EXERCISE DESCRIPTION
A bare number is all that is needed: how many lines below contain the string "Tower"?

Stored entries
------------------------------------------------------------------------

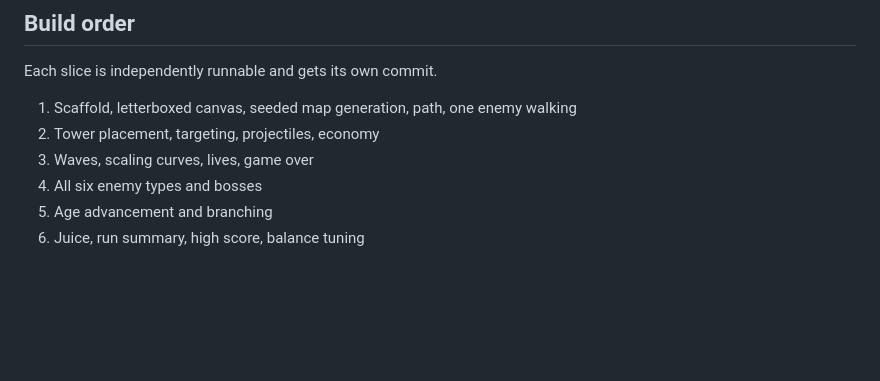
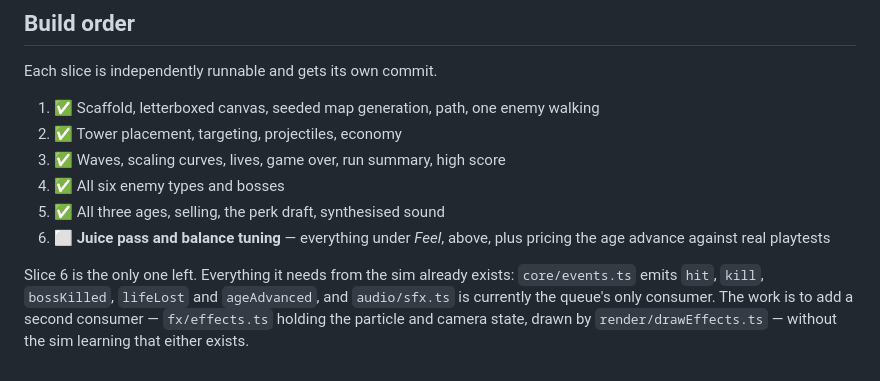
Before and after one commit to GrowClient/Tower-def-game, a Markdown page: GAME_DESIGN.md, the part around the change. Rendered like a GitHub page; blank space fills up the shorter version.

```diff
--- a/GAME_DESIGN.md
+++ b/GAME_DESIGN.md
@@ -302,9 +302,17 @@ the fx layer turns them into visuals.
 
 Each slice is independently runnable and gets its own commit.
 
-1. Scaffold, letterboxed canvas, seeded map generation, path, one enemy walking
-2. Tower placement, targeting, projectiles, economy
-3. Waves, scaling curves, lives, game over
-4. All six enemy types and bosses
-5. Age advancement and branching
-6. Juice, run summary, high score, balance tuning
+1. ✅ Scaffold, letterboxed canvas, seeded map generation, path, one enemy walking
+2. ✅ Tower placement, targeting, projectiles, economy
+3. ✅ Waves, scaling curves, lives, game over, run summary, high score
+4. ✅ All six enemy types and bosses
+5. ✅ All three ages, selling, the perk draft, synthesised sound
+6. ⬜ **Juice pass and balance tuning** — everything under *Feel*, above, plus
+   pricing the age advance against real playtests
+
+Slice 6 is the only one left. Everything it needs from the sim already exists:
+`core/events.ts` emits `hit`, `kill`, `bossKilled`, `lifeLost` and
+`ageAdvanced`, and `audio/sfx.ts` is currently the queue's only consumer. The
+work is to add a second consumer — `fx/effects.ts` holding the particle and
+camera state, drawn by `render/drawEffects.ts` — without the sim learning that
+either exists.
```
Also changed, not shown: README.md (+12 -3 lines).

------------------------------------------------------------------------

RESPONSE TO THE TASK
3